-- Data provided --
####

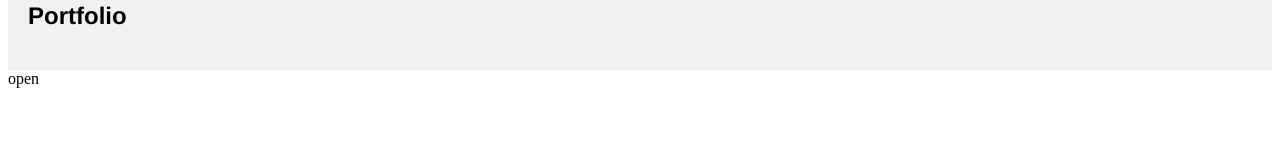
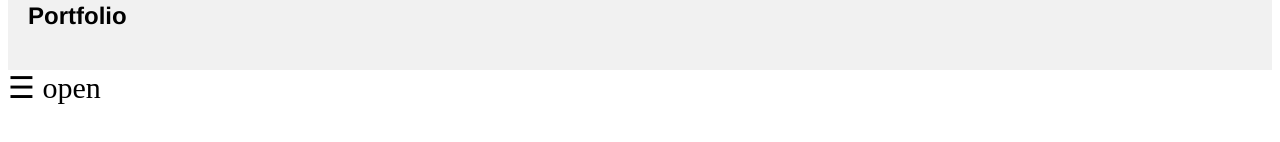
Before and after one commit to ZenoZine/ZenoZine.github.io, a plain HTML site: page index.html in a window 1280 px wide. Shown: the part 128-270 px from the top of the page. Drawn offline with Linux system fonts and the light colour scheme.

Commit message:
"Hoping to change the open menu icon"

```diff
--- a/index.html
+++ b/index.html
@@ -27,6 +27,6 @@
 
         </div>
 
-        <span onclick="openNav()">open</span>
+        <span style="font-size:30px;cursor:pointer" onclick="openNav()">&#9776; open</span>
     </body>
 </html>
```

####

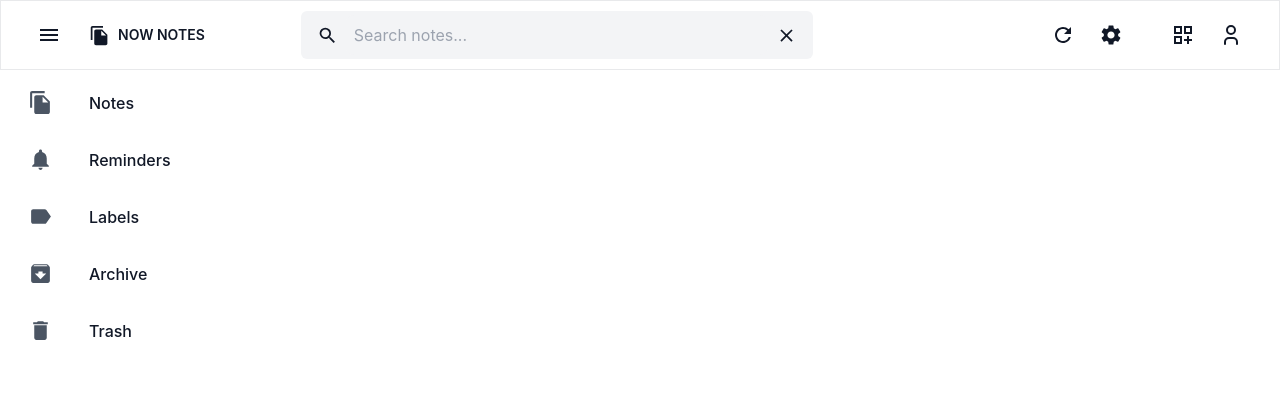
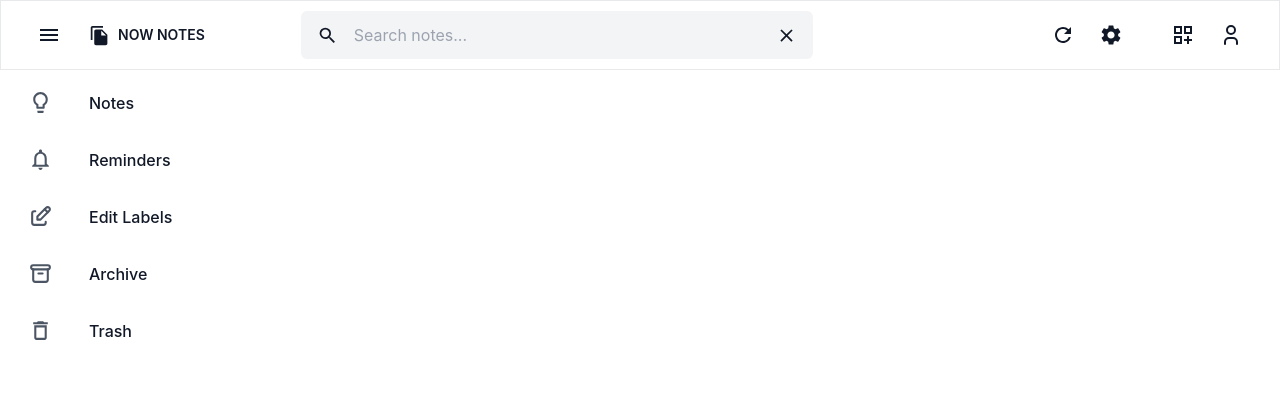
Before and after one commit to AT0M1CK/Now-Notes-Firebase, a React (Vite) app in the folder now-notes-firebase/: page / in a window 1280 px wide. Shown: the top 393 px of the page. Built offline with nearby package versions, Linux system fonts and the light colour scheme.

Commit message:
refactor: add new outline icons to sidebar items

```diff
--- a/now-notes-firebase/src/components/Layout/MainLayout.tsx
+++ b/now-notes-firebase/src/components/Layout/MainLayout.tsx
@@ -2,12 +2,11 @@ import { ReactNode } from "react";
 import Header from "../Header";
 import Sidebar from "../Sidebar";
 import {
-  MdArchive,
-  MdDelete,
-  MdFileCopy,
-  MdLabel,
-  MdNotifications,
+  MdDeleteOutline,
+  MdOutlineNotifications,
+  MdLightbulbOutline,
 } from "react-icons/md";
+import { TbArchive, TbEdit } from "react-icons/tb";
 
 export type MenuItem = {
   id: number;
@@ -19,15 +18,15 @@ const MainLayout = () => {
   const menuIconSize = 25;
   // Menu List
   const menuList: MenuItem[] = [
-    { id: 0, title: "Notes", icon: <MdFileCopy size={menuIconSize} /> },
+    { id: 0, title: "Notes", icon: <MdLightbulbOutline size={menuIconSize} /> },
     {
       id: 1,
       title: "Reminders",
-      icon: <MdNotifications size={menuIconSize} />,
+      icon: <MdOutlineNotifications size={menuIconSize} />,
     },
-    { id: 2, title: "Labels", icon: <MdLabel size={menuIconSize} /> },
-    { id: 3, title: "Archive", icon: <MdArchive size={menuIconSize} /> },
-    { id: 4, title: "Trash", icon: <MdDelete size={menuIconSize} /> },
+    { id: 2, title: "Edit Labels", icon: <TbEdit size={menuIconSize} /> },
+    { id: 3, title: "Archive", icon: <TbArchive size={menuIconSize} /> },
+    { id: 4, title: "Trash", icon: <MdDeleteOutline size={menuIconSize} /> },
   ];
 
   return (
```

####

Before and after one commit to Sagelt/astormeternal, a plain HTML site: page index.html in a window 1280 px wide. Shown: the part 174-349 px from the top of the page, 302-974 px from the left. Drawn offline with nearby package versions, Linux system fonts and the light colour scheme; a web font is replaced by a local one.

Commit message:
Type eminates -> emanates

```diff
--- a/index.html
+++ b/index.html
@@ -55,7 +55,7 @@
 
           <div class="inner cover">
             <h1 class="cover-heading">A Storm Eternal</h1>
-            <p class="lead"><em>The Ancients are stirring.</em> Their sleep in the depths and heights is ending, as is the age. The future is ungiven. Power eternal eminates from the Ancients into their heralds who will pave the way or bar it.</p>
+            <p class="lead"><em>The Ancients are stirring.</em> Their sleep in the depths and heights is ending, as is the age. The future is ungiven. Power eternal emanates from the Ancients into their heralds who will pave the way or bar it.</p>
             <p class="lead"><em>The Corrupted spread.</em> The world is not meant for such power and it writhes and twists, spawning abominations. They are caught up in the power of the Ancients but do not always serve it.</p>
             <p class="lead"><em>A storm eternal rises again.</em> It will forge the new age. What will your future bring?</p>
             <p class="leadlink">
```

####

Copy all lines of the listing above that contain the string "title".

-    { id: 0, title: "Notes", icon: <MdFileCopy size={menuIconSize} /> },
+    { id: 0, title: "Notes", icon: <MdLightbulbOutline size={menuIconSize} /> },
       title: "Reminders",
-    { id: 2, title: "Labels", icon: <MdLabel size={menuIconSize} /> },
-    { id: 3, title: "Archive", icon: <MdArchive size={menuIconSize} /> },
-    { id: 4, title: "Trash", icon: <MdDelete size={menuIconSize} /> },
+    { id: 2, title: "Edit Labels", icon: <TbEdit size={menuIconSize} /> },
+    { id: 3, title: "Archive", icon: <TbArchive size={menuIconSize} /> },
+    { id: 4, title: "Trash", icon: <MdDeleteOutline size={menuIconSize} /> },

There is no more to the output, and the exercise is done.